## What is needed
A faithful copy of the entries, without any pictures, is what is needed here.

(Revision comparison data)
((
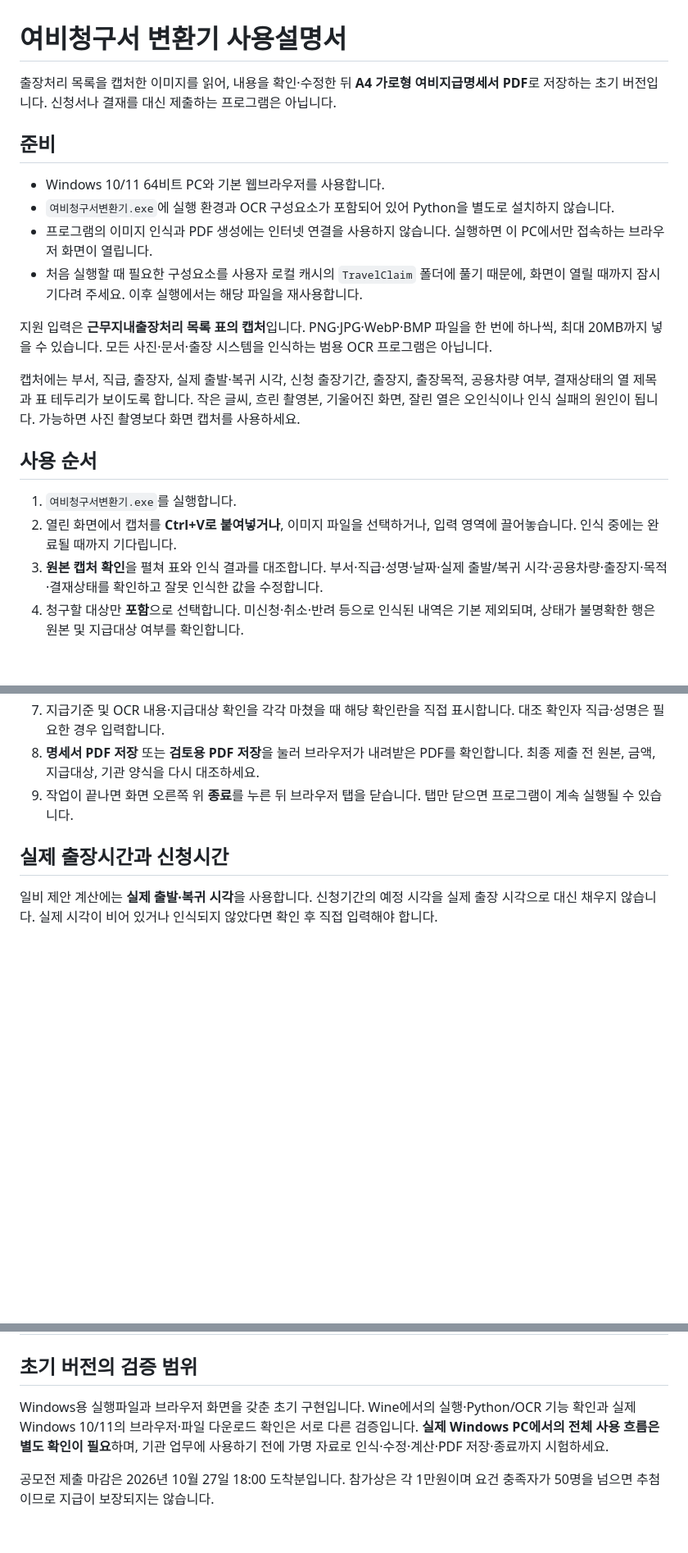
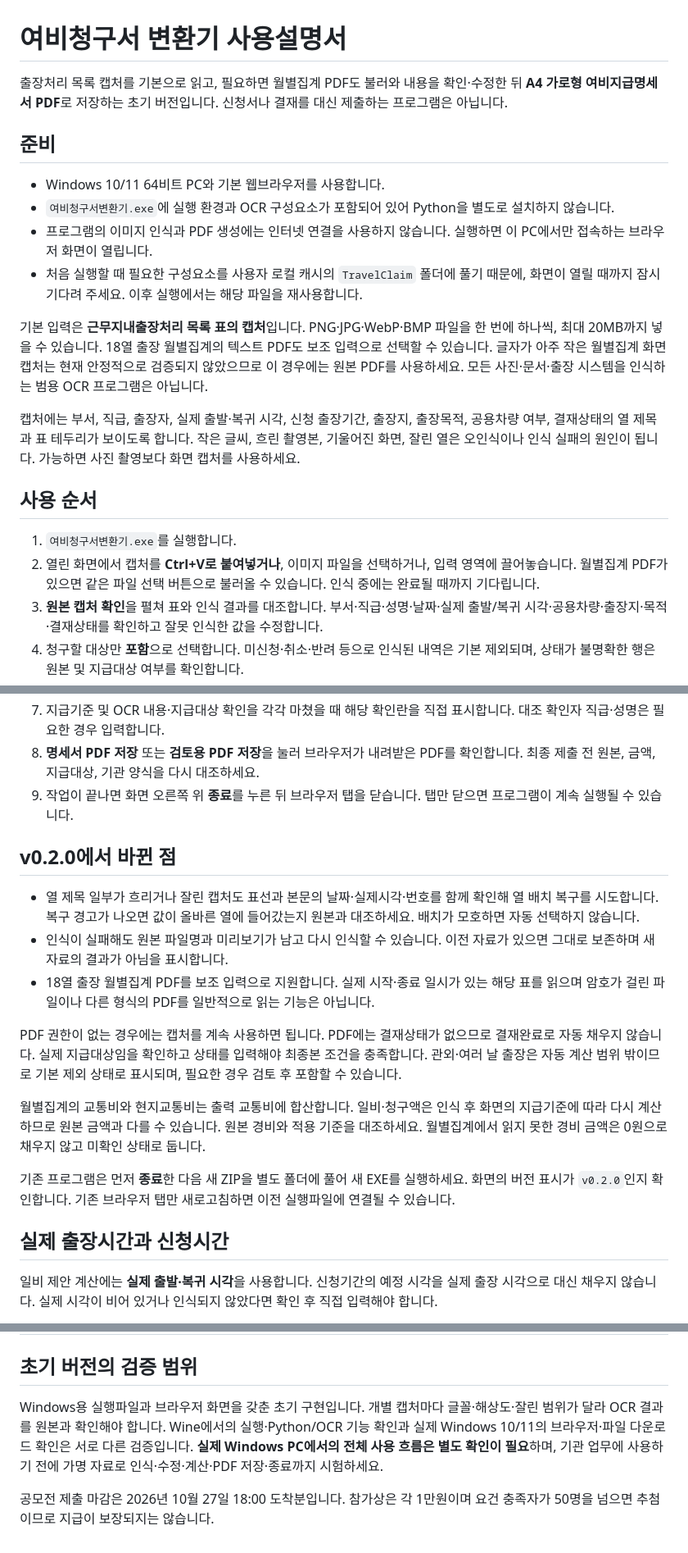
Before and after one commit to himmelzu/ai, a Markdown page: docs/사용설명서.md, 3 parts joined by grey strips. Shown at 82% size. GitHub-like rendering; blank space fills up the shorter version.

```diff
--- a/docs/사용설명서.md
+++ b/docs/사용설명서.md
@@ -1,6 +1,6 @@
 # 여비청구서 변환기 사용설명서
 
-출장처리 목록을 캡처한 이미지를 읽어, 내용을 확인·수정한 뒤 **A4 가로형 여비지급명세서 PDF**로 저장하는 초기 버전입니다. 신청서나 결재를 대신 제출하는 프로그램은 아닙니다.
+출장처리 목록 캡처를 기본으로 읽고, 필요하면 월별집계 PDF도 불러와 내용을 확인·수정한 뒤 **A4 가로형 여비지급명세서 PDF**로 저장하는 초기 버전입니다. 신청서나 결재를 대신 제출하는 프로그램은 아닙니다.
 
 ## 준비
 
@@ -9,14 +9,14 @@
 - 프로그램의 이미지 인식과 PDF 생성에는 인터넷 연결을 사용하지 않습니다. 실행하면 이 PC에서만 접속하는 브라우저 화면이 열립니다.
 - 처음 실행할 때 필요한 구성요소를 사용자 로컬 캐시의 `TravelClaim` 폴더에 풀기 때문에, 화면이 열릴 때까지 잠시 기다려 주세요. 이후 실행에서는 해당 파일을 재사용합니다.
 
-지원 입력은 **근무지내출장처리 목록 표의 캡처**입니다. PNG·JPG·WebP·BMP 파일을 한 번에 하나씩, 최대 20MB까지 넣을 수 있습니다. 모든 사진·문서·출장 시스템을 인식하는 범용 OCR 프로그램은 아닙니다.
+기본 입력은 **근무지내출장처리 목록 표의 캡처**입니다. PNG·JPG·WebP·BMP 파일을 한 번에 하나씩, 최대 20MB까지 넣을 수 있습니다. 18열 출장 월별집계의 텍스트 PDF도 보조 입력으로 선택할 수 있습니다. 글자가 아주 작은 월별집계 화면 캡처는 현재 안정적으로 검증되지 않았으므로 이 경우에는 원본 PDF를 사용하세요. 모든 사진·문서·출장 시스템을 인식하는 범용 OCR 프로그램은 아닙니다.
 
 캡처에는 부서, 직급, 출장자, 실제 출발·복귀 시각, 신청 출장기간, 출장지, 출장목적, 공용차량 여부, 결재상태의 열 제목과 표 테두리가 보이도록 합니다. 작은 글씨, 흐린 촬영본, 기울어진 화면, 잘린 열은 오인식이나 인식 실패의 원인이 됩니다. 가능하면 사진 촬영보다 화면 캡처를 사용하세요.
 
 ## 사용 순서
 
 1. `여비청구서변환기.exe`를 실행합니다.
-2. 열린 화면에서 캡처를 **Ctrl+V로 붙여넣거나**, 이미지 파일을 선택하거나, 입력 영역에 끌어놓습니다. 인식 중에는 완료될 때까지 기다립니다.
+2. 열린 화면에서 캡처를 **Ctrl+V로 붙여넣거나**, 이미지 파일을 선택하거나, 입력 영역에 끌어놓습니다. 월별집계 PDF가 있으면 같은 파일 선택 버튼으로 불러올 수 있습니다. 인식 중에는 완료될 때까지 기다립니다.
 3. **원본 캡처 확인**을 펼쳐 표와 인식 결과를 대조합니다. 부서·직급·성명·날짜·실제 출발/복귀 시각·공용차량·출장지·목적·결재상태를 확인하고 잘못 인식한 값을 수정합니다.
 4. 청구할 대상만 **포함**으로 선택합니다. 미신청·취소·반려 등으로 인식된 내역은 기본 제외되며, 상태가 불명확한 행은 원본 및 지급대상 여부를 확인합니다.
 5. 아래 예시 지급기준을 소속 기관의 현행 기준과 대조합니다. 필요하면 값을 수정하고 **일비 다시 계산**을 누릅니다. 시간·차량·포함 대상 등을 수정한 뒤에도 다시 계산하세요.
@@ -24,6 +24,18 @@
 7. 지급기준 및 OCR 내용·지급대상 확인을 각각 마쳤을 때 해당 확인란을 직접 표시합니다. 대조 확인자 직급·성명은 필요한 경우 입력합니다.
 8. **명세서 PDF 저장** 또는 **검토용 PDF 저장**을 눌러 브라우저가 내려받은 PDF를 확인합니다. 최종 제출 전 원본, 금액, 지급대상, 기관 양식을 다시 대조하세요.
 9. 작업이 끝나면 화면 오른쪽 위 **종료**를 누른 뒤 브라우저 탭을 닫습니다. 탭만 닫으면 프로그램이 계속 실행될 수 있습니다.
+
+## v0.2.0에서 바뀐 점
+
+- 열 제목 일부가 흐리거나 잘린 캡처도 표선과 본문의 날짜·실제시각·번호를 함께 확인해 열 배치 복구를 시도합니다. 복구 경고가 나오면 값이 올바른 열에 들어갔는지 원본과 대조하세요. 배치가 모호하면 자동 선택하지 않습니다.
+- 인식이 실패해도 원본 파일명과 미리보기가 남고 다시 인식할 수 있습니다. 이전 자료가 있으면 그대로 보존하며 새 자료의 결과가 아님을 표시합니다.
+- 18열 출장 월별집계 PDF를 보조 입력으로 지원합니다. 실제 시작·종료 일시가 있는 해당 표를 읽으며 암호가 걸린 파일이나 다른 형식의 PDF를 일반적으로 읽는 기능은 아닙니다.
+
+PDF 권한이 없는 경우에는 캡처를 계속 사용하면 됩니다. PDF에는 결재상태가 없으므로 결재완료로 자동 채우지 않습니다. 실제 지급대상임을 확인하고 상태를 입력해야 최종본 조건을 충족합니다. 관외·여러 날 출장은 자동 계산 범위 밖이므로 기본 제외 상태로 표시되며, 필요한 경우 검토 후 포함할 수 있습니다.
+
+월별집계의 교통비와 현지교통비는 출력 교통비에 합산합니다. 일비·청구액은 인식 후 화면의 지급기준에 따라 다시 계산하므로 원본 금액과 다를 수 있습니다. 원본 경비와 적용 기준을 대조하세요. 월별집계에서 읽지 못한 경비 금액은 0원으로 채우지 않고 미확인 상태로 둡니다.
+
+기존 프로그램은 먼저 **종료**한 다음 새 ZIP을 별도 폴더에 풀어 새 EXE를 실행하세요. 화면의 버전 표시가 `v0.2.0`인지 확인합니다. 기존 브라우저 탭만 새로고침하면 이전 실행파일에 연결될 수 있습니다.
 
 ## 실제 출장시간과 신청시간
 
@@ -78,6 +90,6 @@
 
 ## 초기 버전의 검증 범위
 
-Windows용 실행파일과 브라우저 화면을 갖춘 초기 구현입니다. Wine에서의 실행·Python/OCR 기능 확인과 실제 Windows 10/11의 브라우저·파일 다운로드 확인은 서로 다른 검증입니다. **실제 Windows PC에서의 전체 사용 흐름은 별도 확인이 필요**하며, 기관 업무에 사용하기 전에 가명 자료로 인식·수정·계산·PDF 저장·종료까지 시험하세요.
+Windows용 실행파일과 브라우저 화면을 갖춘 초기 구현입니다. 개별 캡처마다 글꼴·해상도·잘린 범위가 달라 OCR 결과를 원본과 확인해야 합니다. Wine에서의 실행·Python/OCR 기능 확인과 실제 Windows 10/11의 브라우저·파일 다운로드 확인은 서로 다른 검증입니다. **실제 Windows PC에서의 전체 사용 흐름은 별도 확인이 필요**하며, 기관 업무에 사용하기 전에 가명 자료로 인식·수정·계산·PDF 저장·종료까지 시험하세요.
 
 공모전 제출 마감은 2026년 10월 27일 18:00 도착분입니다. 참가상은 각 1만원이며 요건 충족자가 50명을 넘으면 추첨이므로 지급이 보장되지는 않습니다.
```
Also changed, not shown: README.md (+5 -4 lines), docs/공모전_제안서_초안.md (+1 -1 lines), downloads/app-screenshot.png, downloads/example-capture.png, 15 other files.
))
## Output below
Before and after one commit to himmelzu/ai, a Markdown page: docs/사용설명서.md, 3 parts joined by grey strips. Shown at 82% size. GitHub-like rendering; blank space fills up the shorter version.

```diff
--- a/docs/사용설명서.md
+++ b/docs/사용설명서.md
@@ -1,6 +1,6 @@
 # 여비청구서 변환기 사용설명서
 
-출장처리 목록을 캡처한 이미지를 읽어, 내용을 확인·수정한 뒤 **A4 가로형 여비지급명세서 PDF**로 저장하는 초기 버전입니다. 신청서나 결재를 대신 제출하는 프로그램은 아닙니다.
+출장처리 목록 캡처를 기본으로 읽고, 필요하면 월별집계 PDF도 불러와 내용을 확인·수정한 뒤 **A4 가로형 여비지급명세서 PDF**로 저장하는 초기 버전입니다. 신청서나 결재를 대신 제출하는 프로그램은 아닙니다.
 
 ## 준비
 
@@ -9,14 +9,14 @@
 - 프로그램의 이미지 인식과 PDF 생성에는 인터넷 연결을 사용하지 않습니다. 실행하면 이 PC에서만 접속하는 브라우저 화면이 열립니다.
 - 처음 실행할 때 필요한 구성요소를 사용자 로컬 캐시의 `TravelClaim` 폴더에 풀기 때문에, 화면이 열릴 때까지 잠시 기다려 주세요. 이후 실행에서는 해당 파일을 재사용합니다.
 
-지원 입력은 **근무지내출장처리 목록 표의 캡처**입니다. PNG·JPG·WebP·BMP 파일을 한 번에 하나씩, 최대 20MB까지 넣을 수 있습니다. 모든 사진·문서·출장 시스템을 인식하는 범용 OCR 프로그램은 아닙니다.
+기본 입력은 **근무지내출장처리 목록 표의 캡처**입니다. PNG·JPG·WebP·BMP 파일을 한 번에 하나씩, 최대 20MB까지 넣을 수 있습니다. 18열 출장 월별집계의 텍스트 PDF도 보조 입력으로 선택할 수 있습니다. 글자가 아주 작은 월별집계 화면 캡처는 현재 안정적으로 검증되지 않았으므로 이 경우에는 원본 PDF를 사용하세요. 모든 사진·문서·출장 시스템을 인식하는 범용 OCR 프로그램은 아닙니다.
 
 캡처에는 부서, 직급, 출장자, 실제 출발·복귀 시각, 신청 출장기간, 출장지, 출장목적, 공용차량 여부, 결재상태의 열 제목과 표 테두리가 보이도록 합니다. 작은 글씨, 흐린 촬영본, 기울어진 화면, 잘린 열은 오인식이나 인식 실패의 원인이 됩니다. 가능하면 사진 촬영보다 화면 캡처를 사용하세요.
 
 ## 사용 순서
 
 1. `여비청구서변환기.exe`를 실행합니다.
-2. 열린 화면에서 캡처를 **Ctrl+V로 붙여넣거나**, 이미지 파일을 선택하거나, 입력 영역에 끌어놓습니다. 인식 중에는 완료될 때까지 기다립니다.
+2. 열린 화면에서 캡처를 **Ctrl+V로 붙여넣거나**, 이미지 파일을 선택하거나, 입력 영역에 끌어놓습니다. 월별집계 PDF가 있으면 같은 파일 선택 버튼으로 불러올 수 있습니다. 인식 중에는 완료될 때까지 기다립니다.
 3. **원본 캡처 확인**을 펼쳐 표와 인식 결과를 대조합니다. 부서·직급·성명·날짜·실제 출발/복귀 시각·공용차량·출장지·목적·결재상태를 확인하고 잘못 인식한 값을 수정합니다.
 4. 청구할 대상만 **포함**으로 선택합니다. 미신청·취소·반려 등으로 인식된 내역은 기본 제외되며, 상태가 불명확한 행은 원본 및 지급대상 여부를 확인합니다.
 5. 아래 예시 지급기준을 소속 기관의 현행 기준과 대조합니다. 필요하면 값을 수정하고 **일비 다시 계산**을 누릅니다. 시간·차량·포함 대상 등을 수정한 뒤에도 다시 계산하세요.
@@ -24,6 +24,18 @@
 7. 지급기준 및 OCR 내용·지급대상 확인을 각각 마쳤을 때 해당 확인란을 직접 표시합니다. 대조 확인자 직급·성명은 필요한 경우 입력합니다.
 8. **명세서 PDF 저장** 또는 **검토용 PDF 저장**을 눌러 브라우저가 내려받은 PDF를 확인합니다. 최종 제출 전 원본, 금액, 지급대상, 기관 양식을 다시 대조하세요.
 9. 작업이 끝나면 화면 오른쪽 위 **종료**를 누른 뒤 브라우저 탭을 닫습니다. 탭만 닫으면 프로그램이 계속 실행될 수 있습니다.
+
+## v0.2.0에서 바뀐 점
+
+- 열 제목 일부가 흐리거나 잘린 캡처도 표선과 본문의 날짜·실제시각·번호를 함께 확인해 열 배치 복구를 시도합니다. 복구 경고가 나오면 값이 올바른 열에 들어갔는지 원본과 대조하세요. 배치가 모호하면 자동 선택하지 않습니다.
+- 인식이 실패해도 원본 파일명과 미리보기가 남고 다시 인식할 수 있습니다. 이전 자료가 있으면 그대로 보존하며 새 자료의 결과가 아님을 표시합니다.
+- 18열 출장 월별집계 PDF를 보조 입력으로 지원합니다. 실제 시작·종료 일시가 있는 해당 표를 읽으며 암호가 걸린 파일이나 다른 형식의 PDF를 일반적으로 읽는 기능은 아닙니다.
+
+PDF 권한이 없는 경우에는 캡처를 계속 사용하면 됩니다. PDF에는 결재상태가 없으므로 결재완료로 자동 채우지 않습니다. 실제 지급대상임을 확인하고 상태를 입력해야 최종본 조건을 충족합니다. 관외·여러 날 출장은 자동 계산 범위 밖이므로 기본 제외 상태로 표시되며, 필요한 경우 검토 후 포함할 수 있습니다.
+
+월별집계의 교통비와 현지교통비는 출력 교통비에 합산합니다. 일비·청구액은 인식 후 화면의 지급기준에 따라 다시 계산하므로 원본 금액과 다를 수 있습니다. 원본 경비와 적용 기준을 대조하세요. 월별집계에서 읽지 못한 경비 금액은 0원으로 채우지 않고 미확인 상태로 둡니다.
+
+기존 프로그램은 먼저 **종료**한 다음 새 ZIP을 별도 폴더에 풀어 새 EXE를 실행하세요. 화면의 버전 표시가 `v0.2.0`인지 확인합니다. 기존 브라우저 탭만 새로고침하면 이전 실행파일에 연결될 수 있습니다.
 
 ## 실제 출장시간과 신청시간
 
@@ -78,6 +90,6 @@
 
 ## 초기 버전의 검증 범위
 
-Windows용 실행파일과 브라우저 화면을 갖춘 초기 구현입니다. Wine에서의 실행·Python/OCR 기능 확인과 실제 Windows 10/11의 브라우저·파일 다운로드 확인은 서로 다른 검증입니다. **실제 Windows PC에서의 전체 사용 흐름은 별도 확인이 필요**하며, 기관 업무에 사용하기 전에 가명 자료로 인식·수정·계산·PDF 저장·종료까지 시험하세요.
+Windows용 실행파일과 브라우저 화면을 갖춘 초기 구현입니다. 개별 캡처마다 글꼴·해상도·잘린 범위가 달라 OCR 결과를 원본과 확인해야 합니다. Wine에서의 실행·Python/OCR 기능 확인과 실제 Windows 10/11의 브라우저·파일 다운로드 확인은 서로 다른 검증입니다. **실제 Windows PC에서의 전체 사용 흐름은 별도 확인이 필요**하며, 기관 업무에 사용하기 전에 가명 자료로 인식·수정·계산·PDF 저장·종료까지 시험하세요.
 
 공모전 제출 마감은 2026년 10월 27일 18:00 도착분입니다. 참가상은 각 1만원이며 요건 충족자가 50명을 넘으면 추첨이므로 지급이 보장되지는 않습니다.
```
Also changed, not shown: README.md (+5 -4 lines), docs/공모전_제안서_초안.md (+1 -1 lines), downloads/app-screenshot.png, downloads/example-capture.png, 15 other files.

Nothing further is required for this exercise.